You should expect your manufacturer’s rep to “grease the wheel” from time to time.  When you are struggling with something, and it isn’t making sense and adding up, call your manufacturer’s rep to ask them to get involved.  We can sometimes prevent issues from developing (if you see problems coming). We also can get far deeper into “the system” than you, the customer can. Think of us is as your insurance agent.  You have a claim and the adjuster does their thing. You look at the results, or the pending results and scratch your head and say, “Hmmmm, that makes no sense.” The next call you make is to your insurance agent.  He or she needs to be that buffer and so does your manufacturer’s rep.

You should expect your rep to be a listener.  If Classic Exhibits does one thing better than the rest, it’s listening to our customers. We encourage ideas to be brought to us. It seems like every trip I take (about 25 or so a year) I get in a conversation where a customer offers up something that will make us better. The flip side of this is the customer always needs to feel comfortable in “venting” to you. Sometimes they just need to be heard.
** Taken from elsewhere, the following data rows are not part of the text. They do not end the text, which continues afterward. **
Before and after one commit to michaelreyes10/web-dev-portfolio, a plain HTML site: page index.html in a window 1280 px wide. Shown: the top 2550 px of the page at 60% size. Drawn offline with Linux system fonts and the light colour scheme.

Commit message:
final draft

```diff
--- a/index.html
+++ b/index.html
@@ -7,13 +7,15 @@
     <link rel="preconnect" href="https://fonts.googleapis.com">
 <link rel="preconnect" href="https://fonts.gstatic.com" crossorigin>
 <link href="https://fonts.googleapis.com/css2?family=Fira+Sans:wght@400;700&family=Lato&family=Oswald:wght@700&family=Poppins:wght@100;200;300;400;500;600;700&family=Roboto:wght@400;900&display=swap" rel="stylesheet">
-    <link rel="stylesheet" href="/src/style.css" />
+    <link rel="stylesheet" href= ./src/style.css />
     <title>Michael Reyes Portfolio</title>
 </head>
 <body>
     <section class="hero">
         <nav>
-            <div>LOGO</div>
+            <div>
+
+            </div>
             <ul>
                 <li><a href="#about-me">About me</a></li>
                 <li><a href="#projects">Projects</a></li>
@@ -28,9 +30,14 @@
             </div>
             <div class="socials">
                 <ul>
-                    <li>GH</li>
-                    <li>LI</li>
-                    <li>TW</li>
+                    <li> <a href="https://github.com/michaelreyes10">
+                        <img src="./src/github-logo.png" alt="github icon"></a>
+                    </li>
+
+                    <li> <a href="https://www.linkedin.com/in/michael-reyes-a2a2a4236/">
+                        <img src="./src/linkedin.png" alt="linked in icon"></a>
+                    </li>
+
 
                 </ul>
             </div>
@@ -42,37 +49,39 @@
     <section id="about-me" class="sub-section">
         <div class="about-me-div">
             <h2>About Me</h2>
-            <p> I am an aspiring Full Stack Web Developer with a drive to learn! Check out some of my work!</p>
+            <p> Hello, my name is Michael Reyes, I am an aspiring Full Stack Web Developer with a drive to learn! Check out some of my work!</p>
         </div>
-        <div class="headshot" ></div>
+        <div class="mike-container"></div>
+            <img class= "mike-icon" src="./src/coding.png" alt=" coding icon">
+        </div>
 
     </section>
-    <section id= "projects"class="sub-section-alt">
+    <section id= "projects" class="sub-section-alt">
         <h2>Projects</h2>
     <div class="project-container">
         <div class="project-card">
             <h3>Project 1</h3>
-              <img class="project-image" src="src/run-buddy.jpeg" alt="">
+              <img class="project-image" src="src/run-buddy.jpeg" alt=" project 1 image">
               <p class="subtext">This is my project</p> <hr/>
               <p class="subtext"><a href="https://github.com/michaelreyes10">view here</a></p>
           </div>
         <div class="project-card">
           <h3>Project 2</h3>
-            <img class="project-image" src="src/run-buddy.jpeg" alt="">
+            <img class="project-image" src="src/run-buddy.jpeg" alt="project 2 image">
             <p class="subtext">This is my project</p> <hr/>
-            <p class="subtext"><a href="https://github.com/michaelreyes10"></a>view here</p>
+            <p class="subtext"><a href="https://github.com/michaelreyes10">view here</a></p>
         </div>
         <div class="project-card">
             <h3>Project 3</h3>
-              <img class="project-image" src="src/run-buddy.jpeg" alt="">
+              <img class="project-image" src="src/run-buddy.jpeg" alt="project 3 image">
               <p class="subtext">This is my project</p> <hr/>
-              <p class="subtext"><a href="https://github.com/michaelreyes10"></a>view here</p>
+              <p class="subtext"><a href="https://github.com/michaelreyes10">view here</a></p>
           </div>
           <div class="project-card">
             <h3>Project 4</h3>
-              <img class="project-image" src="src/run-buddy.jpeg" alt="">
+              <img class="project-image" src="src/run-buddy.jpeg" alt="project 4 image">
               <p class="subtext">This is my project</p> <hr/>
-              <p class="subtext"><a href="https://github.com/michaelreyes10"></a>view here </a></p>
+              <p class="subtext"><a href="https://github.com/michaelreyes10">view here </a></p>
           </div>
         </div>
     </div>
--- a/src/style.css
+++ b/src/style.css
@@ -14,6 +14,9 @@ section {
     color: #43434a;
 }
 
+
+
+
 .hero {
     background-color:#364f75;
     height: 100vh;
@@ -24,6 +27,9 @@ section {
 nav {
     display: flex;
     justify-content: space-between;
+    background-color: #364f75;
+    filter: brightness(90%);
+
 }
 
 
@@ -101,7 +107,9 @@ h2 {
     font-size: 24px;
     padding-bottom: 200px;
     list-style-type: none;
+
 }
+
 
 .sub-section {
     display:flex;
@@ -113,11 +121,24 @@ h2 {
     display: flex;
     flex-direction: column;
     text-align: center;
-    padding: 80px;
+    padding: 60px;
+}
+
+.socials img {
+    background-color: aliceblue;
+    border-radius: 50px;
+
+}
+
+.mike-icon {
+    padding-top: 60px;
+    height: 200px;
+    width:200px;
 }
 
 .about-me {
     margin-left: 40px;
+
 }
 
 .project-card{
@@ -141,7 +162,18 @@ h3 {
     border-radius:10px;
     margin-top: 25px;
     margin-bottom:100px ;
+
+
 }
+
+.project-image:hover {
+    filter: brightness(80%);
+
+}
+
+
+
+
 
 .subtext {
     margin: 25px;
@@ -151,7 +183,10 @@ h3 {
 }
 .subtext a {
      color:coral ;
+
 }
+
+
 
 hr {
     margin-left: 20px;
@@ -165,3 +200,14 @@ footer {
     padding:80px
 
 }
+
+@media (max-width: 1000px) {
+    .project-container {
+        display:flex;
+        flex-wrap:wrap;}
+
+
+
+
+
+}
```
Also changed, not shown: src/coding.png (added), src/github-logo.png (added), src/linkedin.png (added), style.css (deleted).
The last thing you ever want is for your clients to think you don’t care or are only giving lip service.  Listen. Listen twice as much as you talk. That’s why you have two ears and only one mouth

Finally, you should expect your rep to be a friend, or at least a close colleague. Friends buy from friends. So if you really want to boil down everything to one simple thought:  we are out to make friends. Can you become friends with your customers? Do you like people and are you genuinely interested in their lives. I have been to weddings, funerals, vacations, concerts, sporting events, fishing and hunting trips. They are all opportunities to engage and spend time with a customer and a friend. It makes my life richer because I like and respect them . . . and if it adds to our business growth, then that is a bonus.  My good buddy Scott Lindsay and I have been on hunting trips together. You spend 15 hours in a truck each direction, along with sharing a hotel room for five nights and tell me you aren’t better friends than when you left. To build a better relationship, just be friends.
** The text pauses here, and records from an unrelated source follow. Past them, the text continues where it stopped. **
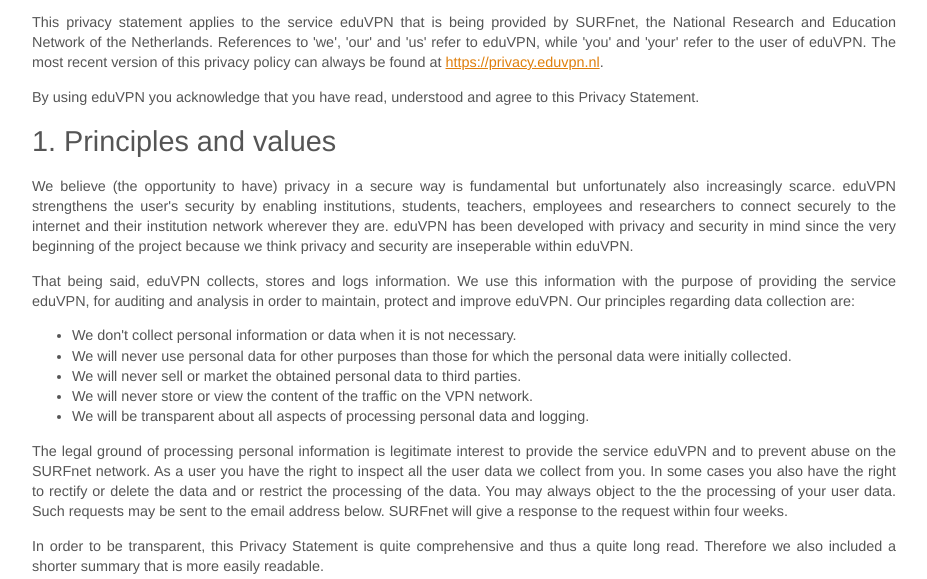
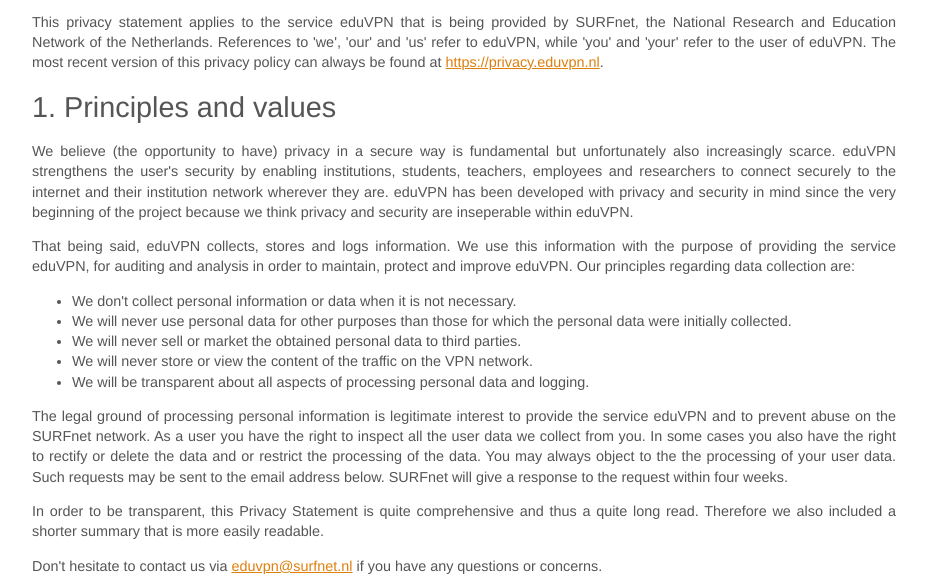
Before and after one commit to eduvpn/web, a plain HTML site: page privacy.eduvpn.nl/index.html in a window 1280 px wide. Shown: the part 356-935 px from the top of the page, without its empty margins (176-1103 px from the left). Drawn offline with Linux system fonts and the light colour scheme.

Commit message:
Update index.html

```diff
--- a/privacy.eduvpn.nl/index.html
+++ b/privacy.eduvpn.nl/index.html
@@ -15,7 +15,6 @@
 
 <p><strong>December 3rd, 2016</strong></p>
 <p>This privacy statement applies to the service eduVPN that is being provided by SURFnet, the National Research and Education Network of the Netherlands. References to 'we', 'our' and 'us' refer to eduVPN, while 'you' and 'your' refer to the user of eduVPN. The most recent version of this privacy policy can always be found at <a class="external-link" href="https://privacy.eduvpn.nl" rel="nofollow">https://privacy.eduvpn.nl</a>.</p>
-<p>By using eduVPN you acknowledge that you have read, understood and agree to this Privacy Statement.</p>
 
 <h1>1. Principles and values</h1>
 <p>We believe (the opportunity to have) privacy in a secure way is fundamental but unfortunately also increasingly scarce. eduVPN strengthens the user's security by enabling institutions, students, teachers, employees and researchers to connect securely to the internet and their institution network wherever they are. eduVPN has been developed with privacy and security in mind since the very beginning of the project because we think privacy and security are inseperable within eduVPN.</p>
```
I can honestly say, with the customers I have had over the years, it certainly doesn’t have to work. I have had the best experiences with some truly wonderful people. Can you say that about your job?

Till the next time,

Reid Sherwood